Offshore Wind Benefits From New Climate Law In Massachusetts

A climate change bill that would help Massachusetts get closer to its 2050 objective of net-zero greenhouse gas emissions was signed into law by the state’s governor.

The legislation, which was approved by Republican governor Charlie Baker, promotes the growth of offshore wind and solar energy and grants some local governments the right to restrict the use of fossil fuels in construction projects. By June 30, 2027, the state is mandated under legislation to acquire around 5,600 MW of offshore wind generating capacity, an increase from the prior goal of 4,000 MW.

The measure also eliminates a cap on wind project costs and gives the Department of Energy Resources final project selection authority.

According to Susannah Hatch, regional lead for offshore wind in New England, this law will not only provide the crucial funds needed to scale up offshore wind to the level required to combat global warming, but it will also guarantee it is developed fairly and sustainably. This law proves that when implemented properly, policy can promote a diverse and inclusive shift to renewable energy while also opening up possibilities for all workers and communities throughout the Commonwealth.

The law also has grid modernisation as a priority.

Electric utilities are required to create a modernization plan to proactively upgrade the transmission and distribution lines in order to strengthen reliability and allow for a greater use of distributed energy resources and renewable energy.

In order to account for future developments in renewable energy, the modernization plans must include 3 phases of planning horizons for electric demand, including a 5-year prediction, a 10-year forecast, and a demand assessment until 2050.

By April 1, 2023, the Grid Modernization Advisory Council must receive each electric utility’s initial modernization plan for review.

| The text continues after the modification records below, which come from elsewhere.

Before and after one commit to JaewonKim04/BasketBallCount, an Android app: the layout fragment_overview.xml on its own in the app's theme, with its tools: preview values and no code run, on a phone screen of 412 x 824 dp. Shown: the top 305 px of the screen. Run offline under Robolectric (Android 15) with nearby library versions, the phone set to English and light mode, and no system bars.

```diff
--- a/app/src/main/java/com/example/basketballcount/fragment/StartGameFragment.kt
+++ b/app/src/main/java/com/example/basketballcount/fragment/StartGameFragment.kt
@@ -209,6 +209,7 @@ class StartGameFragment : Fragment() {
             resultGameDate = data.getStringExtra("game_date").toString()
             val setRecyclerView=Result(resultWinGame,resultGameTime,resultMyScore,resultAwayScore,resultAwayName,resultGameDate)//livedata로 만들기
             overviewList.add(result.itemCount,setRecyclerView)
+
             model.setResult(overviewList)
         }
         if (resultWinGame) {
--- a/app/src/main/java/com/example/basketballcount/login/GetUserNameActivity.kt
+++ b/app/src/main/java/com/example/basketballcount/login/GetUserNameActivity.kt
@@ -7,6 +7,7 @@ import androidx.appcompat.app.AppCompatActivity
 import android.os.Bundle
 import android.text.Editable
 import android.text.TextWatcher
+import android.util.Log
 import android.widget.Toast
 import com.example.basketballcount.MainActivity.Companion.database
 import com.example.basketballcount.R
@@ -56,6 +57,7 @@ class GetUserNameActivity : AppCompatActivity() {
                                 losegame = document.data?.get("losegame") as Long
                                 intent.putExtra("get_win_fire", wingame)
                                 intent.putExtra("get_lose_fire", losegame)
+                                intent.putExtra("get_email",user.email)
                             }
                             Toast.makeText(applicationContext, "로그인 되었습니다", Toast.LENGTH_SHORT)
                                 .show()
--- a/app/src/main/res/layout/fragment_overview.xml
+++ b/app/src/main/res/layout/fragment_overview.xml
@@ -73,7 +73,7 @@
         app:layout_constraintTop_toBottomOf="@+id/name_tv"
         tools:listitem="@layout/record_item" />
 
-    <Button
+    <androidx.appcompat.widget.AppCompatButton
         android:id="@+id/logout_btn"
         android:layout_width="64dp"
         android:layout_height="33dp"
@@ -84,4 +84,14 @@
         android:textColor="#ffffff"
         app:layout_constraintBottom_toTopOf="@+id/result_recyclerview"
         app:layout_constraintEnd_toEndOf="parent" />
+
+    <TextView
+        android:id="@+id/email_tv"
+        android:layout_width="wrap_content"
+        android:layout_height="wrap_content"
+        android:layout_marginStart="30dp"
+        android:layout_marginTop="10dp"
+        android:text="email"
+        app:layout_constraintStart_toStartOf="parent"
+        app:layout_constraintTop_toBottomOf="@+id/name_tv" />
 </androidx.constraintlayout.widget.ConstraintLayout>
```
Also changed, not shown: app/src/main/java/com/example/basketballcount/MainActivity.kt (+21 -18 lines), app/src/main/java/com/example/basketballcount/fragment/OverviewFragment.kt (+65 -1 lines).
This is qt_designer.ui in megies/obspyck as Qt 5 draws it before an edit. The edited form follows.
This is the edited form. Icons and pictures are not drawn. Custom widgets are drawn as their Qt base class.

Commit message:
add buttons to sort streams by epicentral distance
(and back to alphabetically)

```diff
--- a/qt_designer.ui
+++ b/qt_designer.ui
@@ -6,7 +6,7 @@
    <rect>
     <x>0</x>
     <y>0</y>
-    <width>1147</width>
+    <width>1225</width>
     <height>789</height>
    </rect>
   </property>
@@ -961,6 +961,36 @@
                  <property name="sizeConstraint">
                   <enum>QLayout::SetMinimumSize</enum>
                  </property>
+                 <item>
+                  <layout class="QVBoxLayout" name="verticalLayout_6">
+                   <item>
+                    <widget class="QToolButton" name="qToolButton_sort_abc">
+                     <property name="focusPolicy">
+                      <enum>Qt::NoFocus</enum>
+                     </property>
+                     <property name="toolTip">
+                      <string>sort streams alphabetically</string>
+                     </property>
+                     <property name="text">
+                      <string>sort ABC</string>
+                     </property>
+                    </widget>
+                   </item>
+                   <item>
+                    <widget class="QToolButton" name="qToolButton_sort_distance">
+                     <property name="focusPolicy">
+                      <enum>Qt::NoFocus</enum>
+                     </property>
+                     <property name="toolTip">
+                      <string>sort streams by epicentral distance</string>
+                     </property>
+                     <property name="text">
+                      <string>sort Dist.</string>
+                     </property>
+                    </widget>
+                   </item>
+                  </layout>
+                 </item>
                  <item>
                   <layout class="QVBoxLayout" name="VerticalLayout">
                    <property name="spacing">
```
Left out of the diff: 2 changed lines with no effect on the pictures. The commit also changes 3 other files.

According to the CEO of PowerOptions, the largest energy-buying group in New England, Heather Takle, this bill will assist in supplying reliable and inexpensive electricity across the state, expediting attempts to electrify the grid and providing vital resources for offshore wind technology.

The first large-scale offshore wind farm in the United States will be located off the coast of Massachusetts. An immediate focus on port modifications to facilitate industrial activities is essential for the success of offshore wind projects, notably Vineyard Wind 1.

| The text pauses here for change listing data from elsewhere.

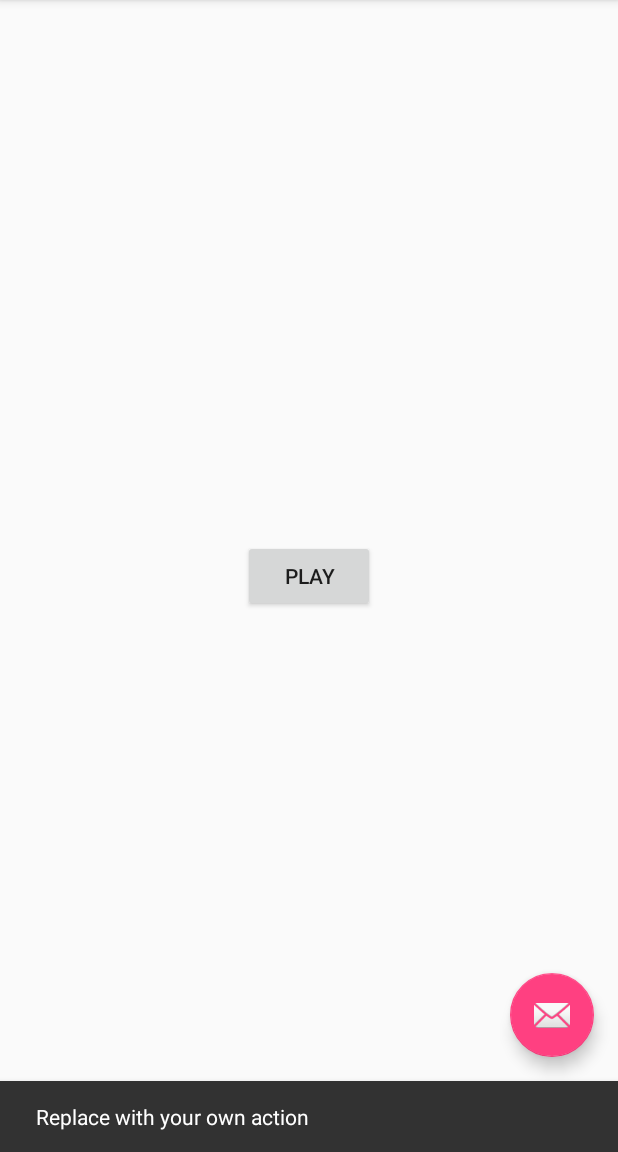
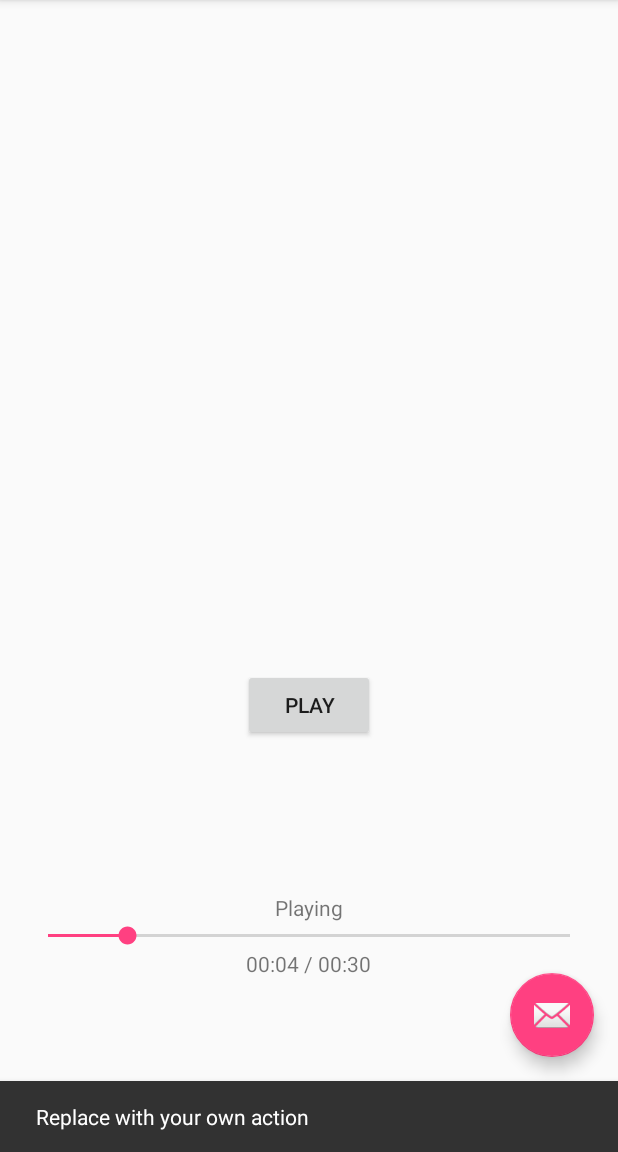
Before and after one commit to alvarogzp/Composer, an Android app: the screen it shows after launch (MainActivity), after a tap on an icon or button, on a phone screen of 412 x 824 dp, the part 84-1236 px from its top. Run offline under Robolectric (Android 15) with nearby library versions, the phone set to English and light mode, and no system bars; our stand-ins replace ButterKnife; 1 other tap on this screen came first.

Commit message:
Add playback controls

```diff
--- a/app/src/main/java/com/afisoftware/composer/MainActivityFragment.java
+++ b/app/src/main/java/com/afisoftware/composer/MainActivityFragment.java
@@ -2,12 +2,18 @@ package com.afisoftware.composer;
 
 import android.media.MediaPlayer;
 import android.os.Bundle;
+import android.os.Handler;
 import android.support.v4.app.Fragment;
 import android.util.Log;
 import android.view.LayoutInflater;
 import android.view.View;
 import android.view.ViewGroup;
+import android.widget.SeekBar;
+import android.widget.TextView;
 
+import java.util.Locale;
+
+import butterknife.BindView;
 import butterknife.ButterKnife;
 import butterknife.OnClick;
 
@@ -15,8 +21,15 @@ import butterknife.OnClick;
  * A placeholder fragment containing a simple view.
  */
 public class MainActivityFragment extends Fragment {
+    private static final int REFRESH_PLAYBACK_INTERVAL_MILLIS_WHILE_PLAYING = 10;
+
+    @BindView(R.id.playback_state) TextView playbackState;
+    @BindView(R.id.playback_bar) SeekBar playbackBar;
+    @BindView(R.id.playback_time) TextView playbackTime;
 
     private MediaPlayer player;
+    private Handler playbackRefreshHandler;
+    private String totalPlaybackTime;
 
     public MainActivityFragment() {
     }
@@ -29,6 +42,19 @@ public class MainActivityFragment extends Fragment {
         return view;
     }
 
+    @Override
+    public void onResume() {
+        super.onResume();
+        playbackRefreshHandler = new Handler();
+        refreshPlaybackScheduler();
+    }
+
+    @Override
+    public void onPause() {
+        super.onPause();
+        playbackRefreshHandler = null;
+    }
+
     @OnClick(R.id.button)
     public void playClicked() {
         if (player != null) {
@@ -36,6 +62,58 @@ public class MainActivityFragment extends Fragment {
         }
         player = MediaPlayer.create(getActivity(), R.raw.music);
         player.start();
-        Log.d("Composer", "Playing? " + player);
+        Log.d("Composer", "Playing!");
+        startedPlayback();
+    }
+
+    private void startedPlayback() {
+        int totalPlaybackMillis = player.getDuration();
+        playbackBar.setMax(totalPlaybackMillis);
+        totalPlaybackTime = formatMillis(totalPlaybackMillis);
+
+        playbackState.setText("Playing");
+
+        refreshPlaybackScheduler();
+    }
+
+    private void refreshPlaybackScheduler() {
+        if (playbackRefreshHandler != null) {
+            boolean isPlaying = isPlaying();
+
+            if (isPlaying) {
+                refreshPlayingPlayback();
+
+                playbackRefreshHandler.postDelayed(new Runnable() {
+                    @Override
+                    public void run() {
+                        refreshPlaybackScheduler();
+                    }
+                }, REFRESH_PLAYBACK_INTERVAL_MILLIS_WHILE_PLAYING);
+            } else {
+                showStoppedPlayback();
+            }
+        }
+    }
+
+    private boolean isPlaying() {
+        return player != null && player.isPlaying();
+    }
+
+    private void refreshPlayingPlayback() {
+        int currentPlaybackMillis = player.getCurrentPosition();
+        playbackBar.setProgress(currentPlaybackMillis);
+        playbackTime.setText(formatMillis(currentPlaybackMillis) + " / " + totalPlaybackTime);
+    }
+
+    private void showStoppedPlayback() {
+        playbackState.setText("Stopped");
+        playbackBar.setProgress(0);
+        playbackTime.setText(formatMillis(0) + " / " +  formatMillis(0));
+    }
+
+    private String formatMillis(int millis) {
+        int mins = millis / 60000;
+        int secs = (millis / 1000) % 60;
+        return String.format(Locale.getDefault(), "%02d:%02d", mins, secs);
     }
 }
--- a/app/src/main/res/layout/fragment_main.xml
+++ b/app/src/main/res/layout/fragment_main.xml
@@ -11,12 +11,42 @@
     tools:context="com.afisoftware.composer.MainActivityFragment"
     tools:showIn="@layout/activity_main">
 
+    <LinearLayout
+        android:orientation="vertical"
+        android:layout_width="match_parent"
+        android:layout_height="wrap_content"
+        android:layout_alignParentBottom="true"
+        android:layout_alignParentLeft="true"
+        android:layout_alignParentStart="true"
+        android:layout_marginBottom="100dp"
+        android:gravity="center_horizontal"
+        android:id="@+id/playback_layout">
+
+        <TextView
+            android:text="Stop"
+            android:layout_width="wrap_content"
+            android:layout_height="wrap_content"
+            android:id="@+id/playback_state" />
+
+        <SeekBar
+            android:layout_width="match_parent"
+            android:layout_height="wrap_content"
+            android:id="@+id/playback_bar" />
+
+        <TextView
+            android:text="00:00 / 00:00"
+            android:layout_width="wrap_content"
+            android:layout_height="wrap_content"
+            android:id="@+id/playback_time" />
+    </LinearLayout>
+
     <Button
         android:text="PLAY"
         android:layout_width="wrap_content"
         android:layout_height="wrap_content"
-        android:layout_centerVertical="true"
-        android:layout_centerHorizontal="true"
-        android:id="@+id/button" />
+        android:id="@+id/button"
+        android:layout_marginBottom="101dp"
+        android:layout_above="@+id/playback_layout"
+        android:layout_centerHorizontal="true" />
 
 </RelativeLayout>
```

Barnstable witnessed the ground-breaking for Vineyard Wind 1 in November. The partnership between Avangrid Renewables and Copenhagen Infrastructure Partners will eventually be able to produce 800 MW of electricity, which is sufficient to supply sustainable energy to more than 400,000 homes.

The Clean Energy Investment Fund is established by the new climate law to encourage clean energy infrastructure development, including port and canal construction.

The proposal would also raise the subsidy for buying and leasing specific zero-emission passenger vehicles to $3,500, provide buyers who trade in a gas-powered vehicle an additional $1,000, and require that all new car sales be zero-emission beginning in 2035.

By 2040, the Massachusetts Bay Transportation Authority must convert its entire transit fleet to zero emissions. Additionally, the law would permit the installation of solar panels on farms as long as they don’t interfere with horticultural or agricultural activities.

Furthermore, it permits 10 cities and towns to mandate all-electric, fossil-fuel-free new development, with the exception of health care buildings and life sciences labs. One of the lobbying organisations applauding the bill’s signing was the Union of Concerned Scientists.

In a statement, the Cambridge-based organisation promised to “boost further development of responsible sustainable energy” and aid the state in its transition away from fossil fuels.